After lunch, a walking tour of historic Cairo and its various architectural treasures was further illuminated by Dr Sahinool Shiwa, Head of Community Relations at IIS. Her knowledge of Fatimid history, interspersed with anecdotes from Maqrizi’s account of mediaeval Cairo and of the Fatimid processions that traversed the city, vividly brought to life the past and linked it with the present.
The visit to the Pyramids on the third morning provided an opportunity for the alumni not only to explore some of the heritage of pre-Islamic Egypt, but also illustrated how these majestic monuments are close to being subsumed within the ever-expanding city of Cairo itself.
The afternoon session commenced with a presentation entitled ‘Islamisation and Pluralism: A Case Study of Cairo Past and Present’ by Professor Modjtaba Sadria, of the Aga Khan University’s Institute for the Study of Muslim Civilisations. Through a selection of images of the city, Professor Sadria focused on how Cairo is responding to the challenges of the 21st century, with a focus on how the cosmopolitan city is becoming segregated between the educated elite and the less-educated working classes. The ensuing question-and-answer session, led by Dr Jan-e-Alam Khaki and Dr Mir Baiz Khan, reflected upon issues ranging from gated communities to poverty.
The final session, moderated by Dr Jiwa, provided an opportunity for the participants to reflect on the proceedings of the seminar as well as on areas that could be revitalised to ensure that the alumni body plays an active role in not only its own future development, but also in contributing to the IIS as a whole. In his closing remarks, Shiraz Kabani highlighted the need for greater engagement of alumni in the endeavours of the Alumni Association. He encouraged the alumni who participated in this seminar to serve as ambassadors, encouraging their colleagues to take ownership of the alumni-related initiatives sponsored by the IIS.
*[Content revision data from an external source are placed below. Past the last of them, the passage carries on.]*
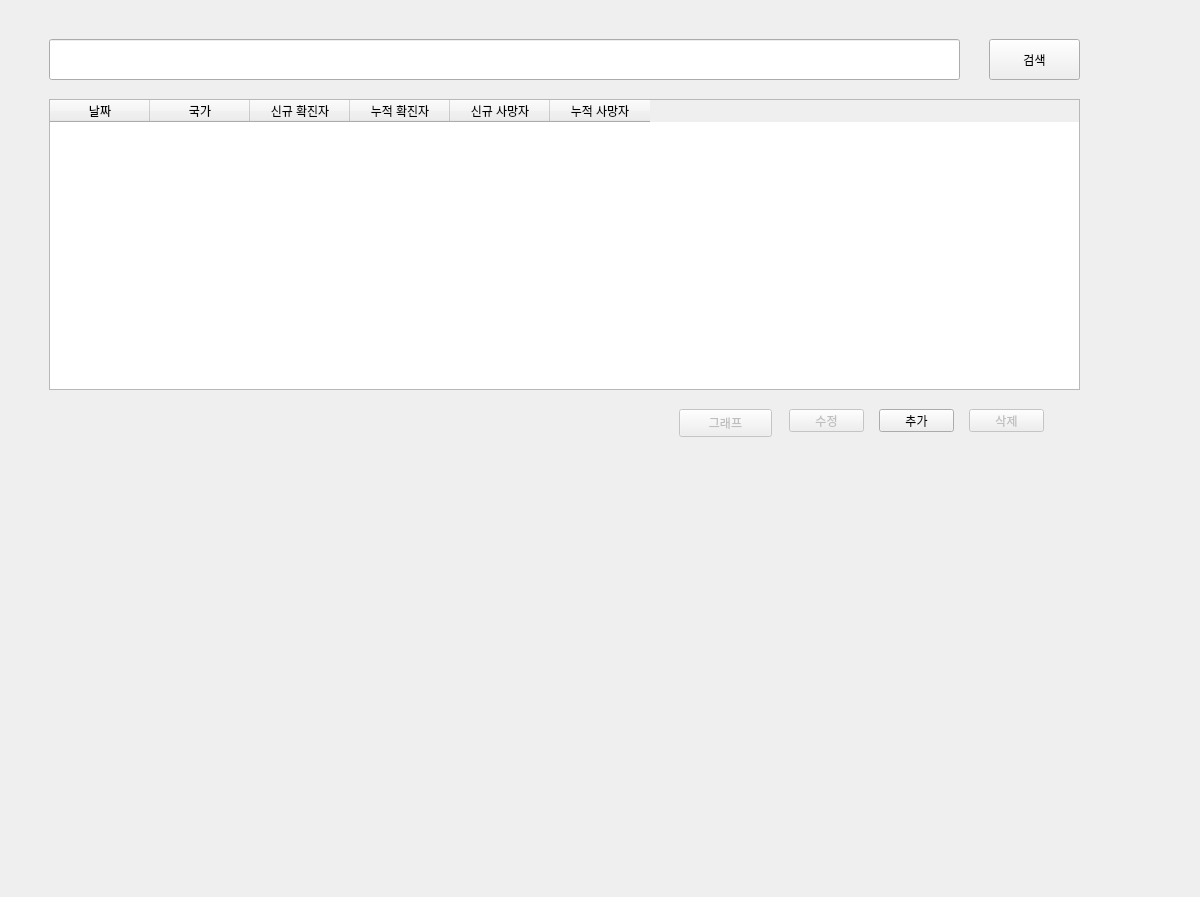
This is covid.ui in ksseongill/covid_012 as Qt 5 draws it before an edit. The edited form follows.
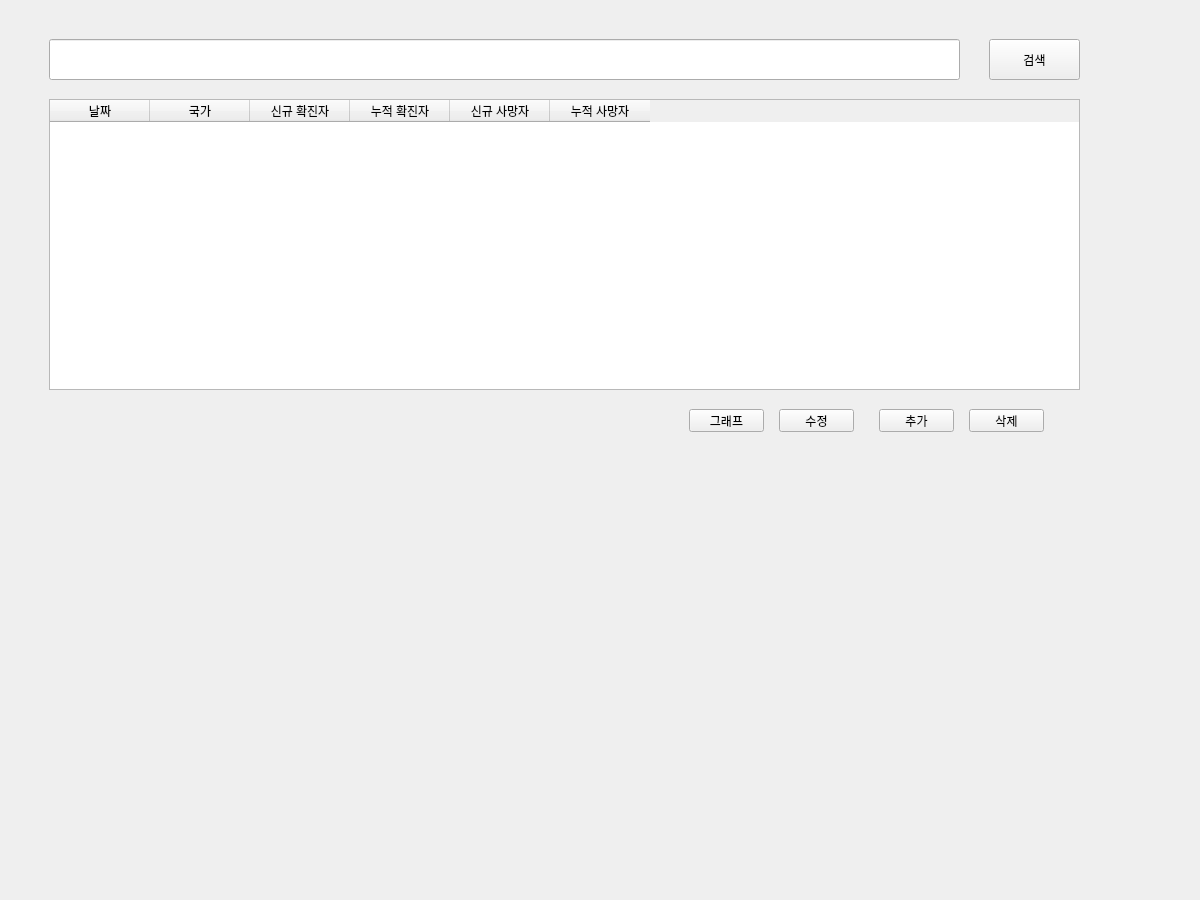
This is the edited form.

Patch:
```diff
--- a/covid.ui
+++ b/covid.ui
@@ -7,7 +7,7 @@
     <x>0</x>
     <y>0</y>
     <width>1200</width>
-    <height>897</height>
+    <height>900</height>
    </rect>
   </property>
   <property name="windowTitle">
@@ -106,9 +106,6 @@
      </property>
     </widget>
     <widget class="QPushButton" name="btn_del">
-     <property name="enabled">
-      <bool>false</bool>
-     </property>
      <property name="geometry">
       <rect>
        <x>970</x>
@@ -133,12 +130,9 @@
      <layout class="QVBoxLayout" name="graph_verticalLayout"/>
     </widget>
     <widget class="QPushButton" name="btn_change">
-     <property name="enabled">
-      <bool>false</bool>
-     </property>
      <property name="geometry">
       <rect>
-       <x>790</x>
+       <x>780</x>
        <y>410</y>
        <width>75</width>
        <height>23</height>
@@ -149,15 +143,12 @@
      </property>
     </widget>
     <widget class="QPushButton" name="btn_graph">
-     <property name="enabled">
-      <bool>false</bool>
-     </property>
      <property name="geometry">
       <rect>
-       <x>680</x>
+       <x>690</x>
        <y>410</y>
-       <width>93</width>
-       <height>28</height>
+       <width>75</width>
+       <height>23</height>
       </rect>
      </property>
      <property name="text">
```
Left out of the diff: 14 changed lines with no effect on the pictures.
In his description of Cairo, Nasir Khusraw lists 31 different varieties of fruits and vegetables that were available in the market when he visited the city. While the three days in Cairo may not have allowed participants to taste all these different fruits, it is hoped that the seminar succeeded in creating a multitude of pathways towards engaging with and understanding the socio-economic and cultural processes in a historic city as it pulsates with modernity.